Key message 4 – The way information is provided matters.

There are some key elements to pay attention to when designing an information intervention.

  • Making information stand out: Information has to be provided in a way that captures people’s attention. Faced with complex problems and limited attention spans, people often ignore valuable information, and benefit from summaries highlighting key relationships (Hanna et al. 2013). Information interventions may thus fail to improve outcomes if the information they provide is not absorbed by programme participants.
  • Certification is useful: Information is not always trusted.
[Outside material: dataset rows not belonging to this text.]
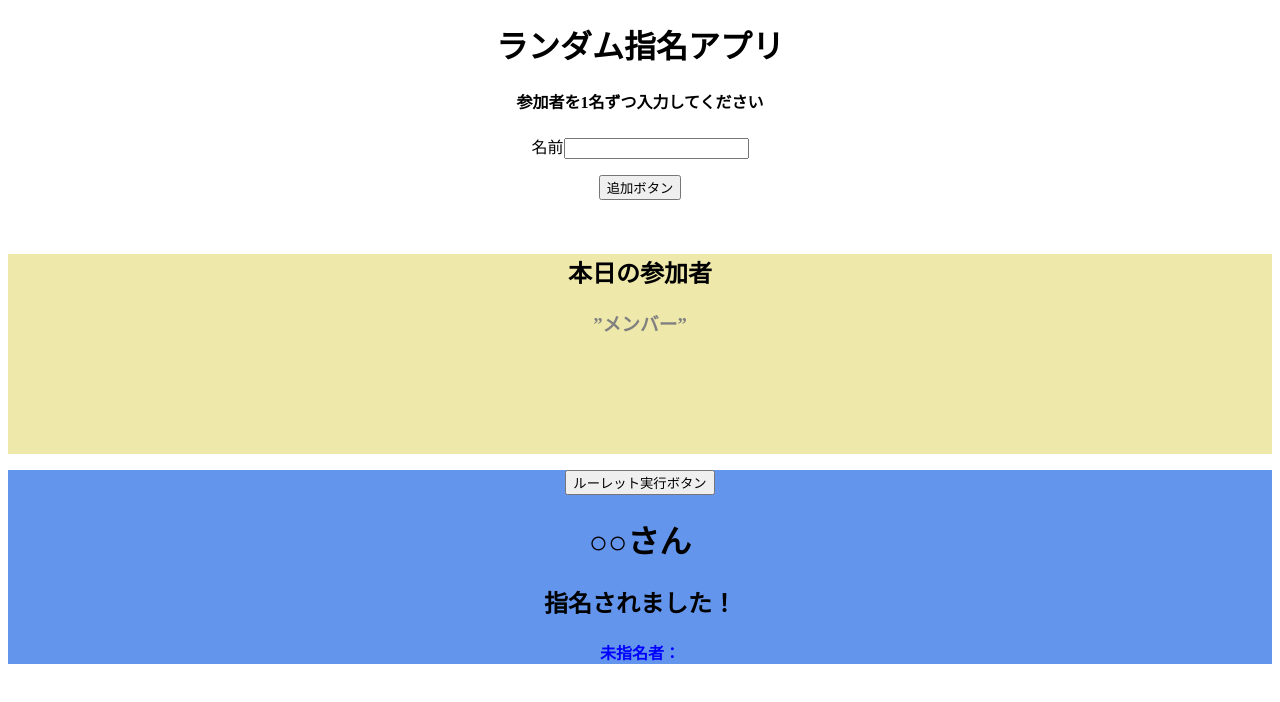
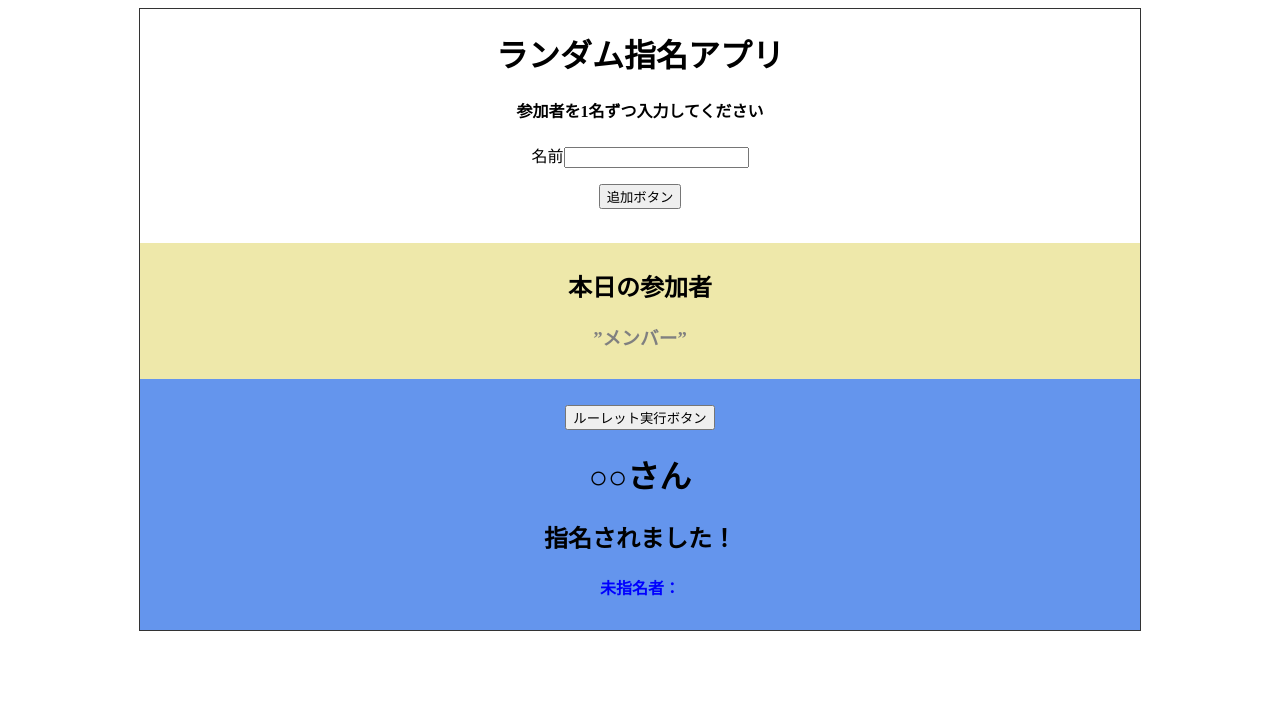
Before and after one commit to Takeguchi-Satoshi/04_Satoshi-T.fnd40, a plain HTML site: page application.html in a window 1280 px wide. Drawn offline with Linux system fonts and the light colour scheme.

Commit message:
Update day20.css

```diff
--- a/day20.css
+++ b/day20.css
@@ -1,11 +1,10 @@
 #button {
-    width: 300;
     display: block;
     margin: auto;
 }
 
 .block {
-    /* width: 340px; */
+    width: 1000px;
     display: inline-block;
     text-align: center;
     display: block;
@@ -14,7 +13,8 @@
 
 #informationBlock {
     background-color:palegoldenrod;
-    height: 200px;
+    padding-top: 5px;
+    padding-bottom: 10px;
 }
 
 #notAnswered {
@@ -23,8 +23,15 @@
 
 #answerBlock {
     background-color:cornflowerblue;
+    padding-top: 10px;
+    padding-bottom: 10px;
 }
 
 #member {
     color: grey;
 }
+
+#hall {
+    /* width: 1000px; */
+    border: 1px solid #333;
+}
```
For example, in a recent trial in South Africa, providing jobseekers with certified skills assessments substantially improved employment and earnings, while giving jobseekers the same information without a formal certificate did not 8(Carranza et al. 2018). This suggests that even if jobseekers are aware of their skills, they may not be able to credibly signal these skills to potential employers.
  • People might ignore the new information if it threatens their self-esteem: There is growing evidence that people interpret information in ways that help them maintain a positive image of themselves. For example, Mobius et al. (2011) use performance on an IQ test to show that people will change their self-assessment too much when told they likely did well, and too little when told they likely did not do well. The same subjects do much better at this “belief updating” when their self-esteem is not at stake. In a labour market context, providing information about one’s skills or job prospects is likely to generate a similar type of behaviour. Hence information provision is likely to work better if it is framed in terms of “good news” that does not threaten jobseekers’ self-image. Affirming the jobseekers’ self-worth (such as giving them positive information on other skills) can also help accurate processing (Cohen et al. 2000).

A woman looks at a poster advertising jobs on the street, Addis Ababa, Ethiopia. (Photo by In Pictures Ltd./Corbis via Getty Images)


  • 8 Effects in the ‘private’ treatment (without the certificate) were always smaller than the ‘public’ treatment (with certificate), and often statistically so.